Several weeks ago, the Intergovernmental Panel on Climate Change (IPCC) has issue its latest landmark report and the evidence for human-induced global warming appears ever more robust. As the journal Nature says: "The debate is no longer about whether we can believe the numbers, but what we should do about them."

Now the American Association for the Advancement of Science, the world's largest scientific society, has issued its own consensus statement on global warming and concludes: "The evidence is clear: global climate change caused by human activities is occurring now and is a growing threat to society."

The issue is of particular concern to low-lying island nations like the Bahamas. A sea-level rise of several feet would put much of this country underwater and make the rest vulnerable to hurricane surges. There is only a single speck of land in the entire nation as high as Disney World's Space Mountain.

The squabbles between climatologists and politicians are of little comfort to people who live in a nation that barely rise above the waves. When Hurricane Lily blew across this island a decade ago, lots of folks found fish on their front porches. If the most drastic predictions about global warming transpire, the fish will be swimming in the front door.

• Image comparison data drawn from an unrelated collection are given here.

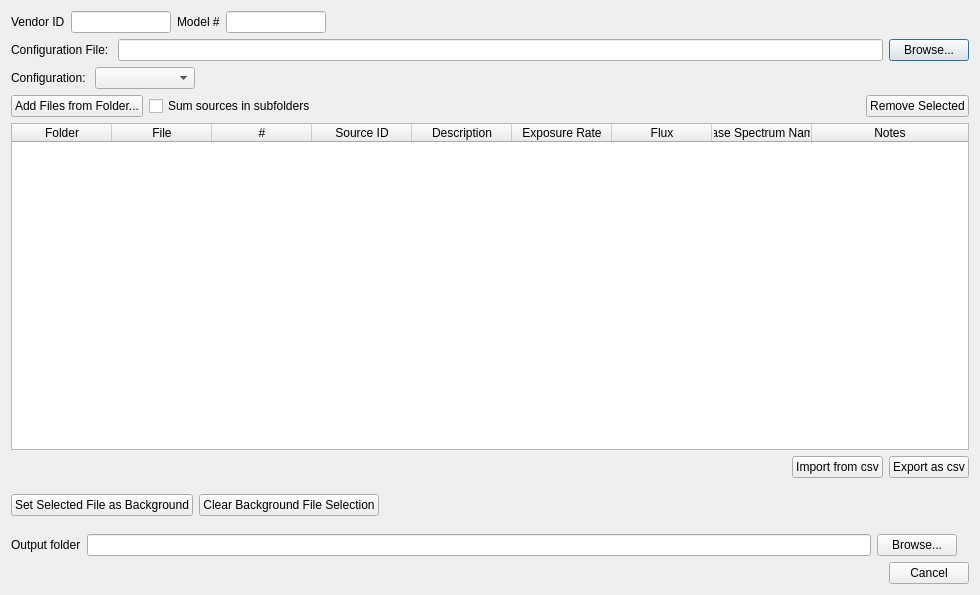
The window that src/ui/create_base_spectra_dialog.ui (LLNL/RASE) describes before a commit, drawn with Qt 5.
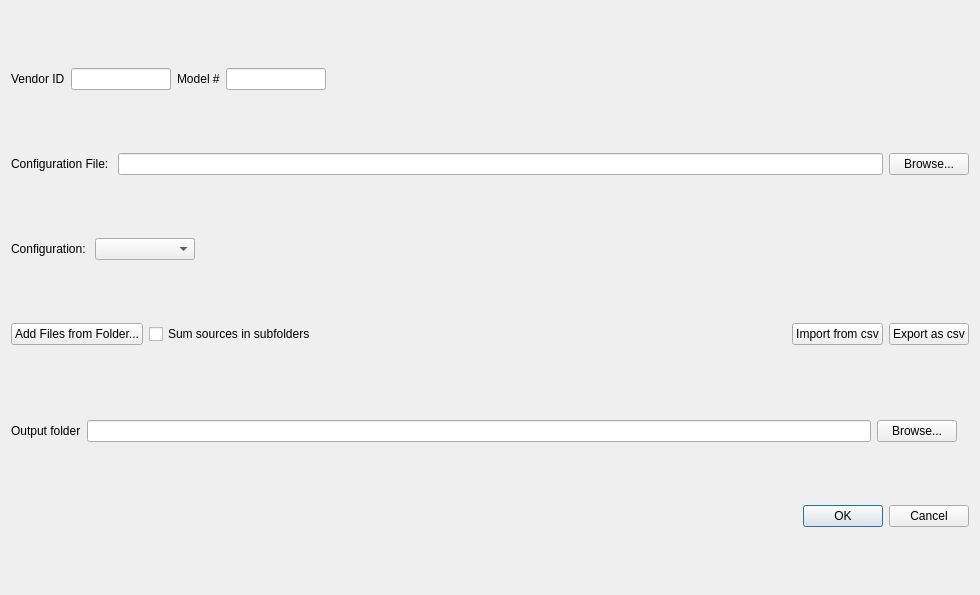
The same window after the commit.

The edit to the form file:
```diff
--- a/src/ui/create_base_spectra_dialog.ui
+++ b/src/ui/create_base_spectra_dialog.ui
@@ -183,85 +183,6 @@
       </spacer>
      </item>
      <item>
-      <widget class="QPushButton" name="btnRemoveSrc">
-       <property name="text">
-        <string>Remove Selected</string>
-       </property>
-      </widget>
-     </item>
-    </layout>
-   </item>
-   <item>
-    <widget class="QTableWidget" name="sourceTable">
-     <property name="columnCount">
-      <number>9</number>
-     </property>
-     <attribute name="horizontalHeaderStretchLastSection">
-      <bool>true</bool>
-     </attribute>
-     <column>
-      <property name="text">
-       <string>Folder</string>
-      </property>
-     </column>
-     <column>
-      <property name="text">
-       <string>File</string>
-      </property>
-     </column>
-     <column>
-      <property name="text">
-       <string>#</string>
-      </property>
-     </column>
-     <column>
-      <property name="text">
-       <string>Source ID</string>
-      </property>
-     </column>
-     <column>
-      <property name="text">
-       <string>Description</string>
-      </property>
-     </column>
-     <column>
-      <property name="text">
-       <string>Exposure Rate</string>
-      </property>
-     </column>
-     <column>
-      <property name="text">
-       <string>Flux</string>
-      </property>
-     </column>
-     <column>
-      <property name="text">
-       <string>Base Spectrum Name</string>
-      </property>
-     </column>
-     <column>
-      <property name="text">
-       <string>Notes</string>
-      </property>
-     </column>
-    </widget>
-   </item>
-   <item>
-    <layout class="QHBoxLayout" name="horizontalLayout_7">
-     <item>
-      <spacer name="horizontalSpacer_5">
-       <property name="orientation">
-        <enum>Qt::Horizontal</enum>
-       </property>
-       <property name="sizeHint" stdset="0">
-        <size>
-         <width>40</width>
-         <height>20</height>
-        </size>
-       </property>
-      </spacer>
-     </item>
-     <item>
       <widget class="QPushButton" name="btnImport">
        <property name="text">
         <string>Import from csv</string>
@@ -278,38 +199,7 @@
     </layout>
    </item>
    <item>
-    <layout class="QHBoxLayout" name="horizontalLayout">
-     <property name="topMargin">
-      <number>10</number>
-     </property>
-     <item>
-      <widget class="QPushButton" name="btnSetAsBkg">
-       <property name="text">
-        <string>Set Selected File as Background</string>
-       </property>
-      </widget>
-     </item>
-     <item>
-      <widget class="QPushButton" name="btnClearBkgSel">
-       <property name="text">
-        <string>Clear Background File Selection</string>
-       </property>
-      </widget>
-     </item>
-     <item>
-      <spacer name="horizontalSpacer">
-       <property name="orientation">
-        <enum>Qt::Horizontal</enum>
-       </property>
-       <property name="sizeHint" stdset="0">
-        <size>
-         <width>40</width>
-         <height>20</height>
-        </size>
-       </property>
-      </spacer>
-     </item>
-    </layout>
+    <layout class="QVBoxLayout" name="verticalLayout_reserved"/>
    </item>
    <item>
     <layout class="QHBoxLayout" name="horizontalLayout_4">
@@ -341,7 +231,10 @@
    <item>
     <widget class="QDialogButtonBox" name="buttonBox">
      <property name="standardButtons">
-      <set>QDialogButtonBox::Cancel</set>
+      <set>QDialogButtonBox::Cancel|QDialogButtonBox::Ok</set>
+     </property>
+     <property name="centerButtons">
+      <bool>false</bool>
      </property>
     </widget>
    </item>
```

Ironically, these islands wouldn't be here at all if it weren't for ups and downs of the sea caused by the Ice Ages. During the last interglacial period, sea level was about 15 feet higher than now, and the Bahamas were reduced to a few ridge tops. During glacial periods, when the sea was hundreds of feet lower, most of the broad Bahama Bank was high and dry, and winds blew up the dunes that provide the backbones of the present islands.

Bahamians learn this geological history in school, so they know what sea-level change is all about. The Bahamian government mouths an official policy of prudential planning, but immediate economic gain, rather than prudence, appears to guide action in such things as shore development.

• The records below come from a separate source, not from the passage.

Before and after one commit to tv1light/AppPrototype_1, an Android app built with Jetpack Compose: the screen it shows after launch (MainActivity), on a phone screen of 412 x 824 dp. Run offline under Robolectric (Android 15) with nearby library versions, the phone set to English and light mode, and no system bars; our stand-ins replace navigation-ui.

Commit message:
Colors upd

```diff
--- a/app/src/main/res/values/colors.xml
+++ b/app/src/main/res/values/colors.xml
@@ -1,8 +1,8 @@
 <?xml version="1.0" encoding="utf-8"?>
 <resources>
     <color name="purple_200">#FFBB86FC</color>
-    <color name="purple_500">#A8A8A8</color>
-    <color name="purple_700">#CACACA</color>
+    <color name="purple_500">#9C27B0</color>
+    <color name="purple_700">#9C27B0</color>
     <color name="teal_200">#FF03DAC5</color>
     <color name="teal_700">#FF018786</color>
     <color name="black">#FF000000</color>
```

And who will blame them? As long as the US government continues to oppose most actions or incentives aimed at reducing greenhouse emissions, why should a poor nation like the Bahamas make economic sacrifices? If global warming is real, as the IPCC and the AAAS insist, it is not Bahamians who have caused the problem. They will, of course, be among the first to suffer the consequences.